| Task requirements |
Search the records below for the string "conexión" and copy each line where it turns up.

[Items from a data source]
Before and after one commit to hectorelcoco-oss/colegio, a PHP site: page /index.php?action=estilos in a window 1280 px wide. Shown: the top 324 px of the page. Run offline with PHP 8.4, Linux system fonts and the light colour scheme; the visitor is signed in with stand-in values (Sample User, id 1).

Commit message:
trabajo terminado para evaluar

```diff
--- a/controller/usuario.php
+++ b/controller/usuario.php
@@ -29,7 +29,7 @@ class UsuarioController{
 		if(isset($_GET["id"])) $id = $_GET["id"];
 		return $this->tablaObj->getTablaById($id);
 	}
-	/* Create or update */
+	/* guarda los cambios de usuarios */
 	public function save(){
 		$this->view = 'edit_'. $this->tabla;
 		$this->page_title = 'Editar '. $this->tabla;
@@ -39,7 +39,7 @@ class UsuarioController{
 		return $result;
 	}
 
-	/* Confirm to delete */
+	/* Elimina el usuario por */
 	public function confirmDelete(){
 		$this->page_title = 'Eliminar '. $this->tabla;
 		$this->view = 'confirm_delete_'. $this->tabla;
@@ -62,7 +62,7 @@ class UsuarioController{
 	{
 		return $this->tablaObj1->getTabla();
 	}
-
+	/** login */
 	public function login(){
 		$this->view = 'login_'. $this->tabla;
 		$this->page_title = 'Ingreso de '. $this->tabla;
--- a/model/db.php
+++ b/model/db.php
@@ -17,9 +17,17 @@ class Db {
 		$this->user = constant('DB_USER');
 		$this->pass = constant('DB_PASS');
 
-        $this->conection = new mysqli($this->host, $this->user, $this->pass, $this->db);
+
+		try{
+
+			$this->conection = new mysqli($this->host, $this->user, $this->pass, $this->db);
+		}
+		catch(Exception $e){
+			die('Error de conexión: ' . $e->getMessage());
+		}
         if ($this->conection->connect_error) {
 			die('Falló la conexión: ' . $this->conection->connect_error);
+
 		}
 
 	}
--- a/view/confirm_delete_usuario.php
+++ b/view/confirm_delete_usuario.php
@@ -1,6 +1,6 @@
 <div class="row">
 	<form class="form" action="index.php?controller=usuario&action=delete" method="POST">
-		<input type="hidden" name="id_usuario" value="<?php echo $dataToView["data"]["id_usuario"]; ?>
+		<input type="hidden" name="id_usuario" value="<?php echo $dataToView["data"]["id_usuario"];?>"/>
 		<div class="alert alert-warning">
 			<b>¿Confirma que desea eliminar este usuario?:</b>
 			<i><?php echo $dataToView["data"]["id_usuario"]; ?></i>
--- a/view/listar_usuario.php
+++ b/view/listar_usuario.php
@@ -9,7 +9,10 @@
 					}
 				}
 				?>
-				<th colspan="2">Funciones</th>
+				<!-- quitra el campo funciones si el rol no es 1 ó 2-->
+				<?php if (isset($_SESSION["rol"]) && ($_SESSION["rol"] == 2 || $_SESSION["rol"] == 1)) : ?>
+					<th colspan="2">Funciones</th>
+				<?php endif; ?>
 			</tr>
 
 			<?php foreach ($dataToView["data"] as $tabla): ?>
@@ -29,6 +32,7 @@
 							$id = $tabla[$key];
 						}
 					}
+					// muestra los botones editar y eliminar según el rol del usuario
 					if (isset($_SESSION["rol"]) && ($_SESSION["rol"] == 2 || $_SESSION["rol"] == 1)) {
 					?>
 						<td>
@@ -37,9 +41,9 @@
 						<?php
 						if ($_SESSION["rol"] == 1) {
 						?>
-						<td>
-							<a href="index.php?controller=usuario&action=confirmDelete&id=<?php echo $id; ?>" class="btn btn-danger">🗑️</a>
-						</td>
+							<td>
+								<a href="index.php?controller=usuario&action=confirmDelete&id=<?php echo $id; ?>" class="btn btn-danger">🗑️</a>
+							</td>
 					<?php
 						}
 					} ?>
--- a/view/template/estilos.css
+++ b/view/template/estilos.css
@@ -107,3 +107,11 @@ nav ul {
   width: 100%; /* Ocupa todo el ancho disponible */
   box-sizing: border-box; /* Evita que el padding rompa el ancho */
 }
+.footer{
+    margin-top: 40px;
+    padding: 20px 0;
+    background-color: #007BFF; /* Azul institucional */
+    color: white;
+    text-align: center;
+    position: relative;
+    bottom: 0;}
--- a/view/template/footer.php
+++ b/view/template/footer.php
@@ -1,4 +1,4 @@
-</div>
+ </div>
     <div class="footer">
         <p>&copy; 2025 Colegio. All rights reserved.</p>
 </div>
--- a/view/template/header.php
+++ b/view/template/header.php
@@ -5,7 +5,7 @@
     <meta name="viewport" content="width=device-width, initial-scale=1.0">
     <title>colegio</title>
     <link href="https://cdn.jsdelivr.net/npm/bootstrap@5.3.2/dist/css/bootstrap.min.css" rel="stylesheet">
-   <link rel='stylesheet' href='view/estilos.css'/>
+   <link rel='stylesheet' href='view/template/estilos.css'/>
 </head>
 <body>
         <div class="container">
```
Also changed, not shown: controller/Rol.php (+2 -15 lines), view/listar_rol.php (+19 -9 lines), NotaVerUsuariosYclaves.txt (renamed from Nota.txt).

| Your solution |
+			die('Error de conexión: ' . $e->getMessage());
 			die('Falló la conexión: ' . $this->conection->connect_error);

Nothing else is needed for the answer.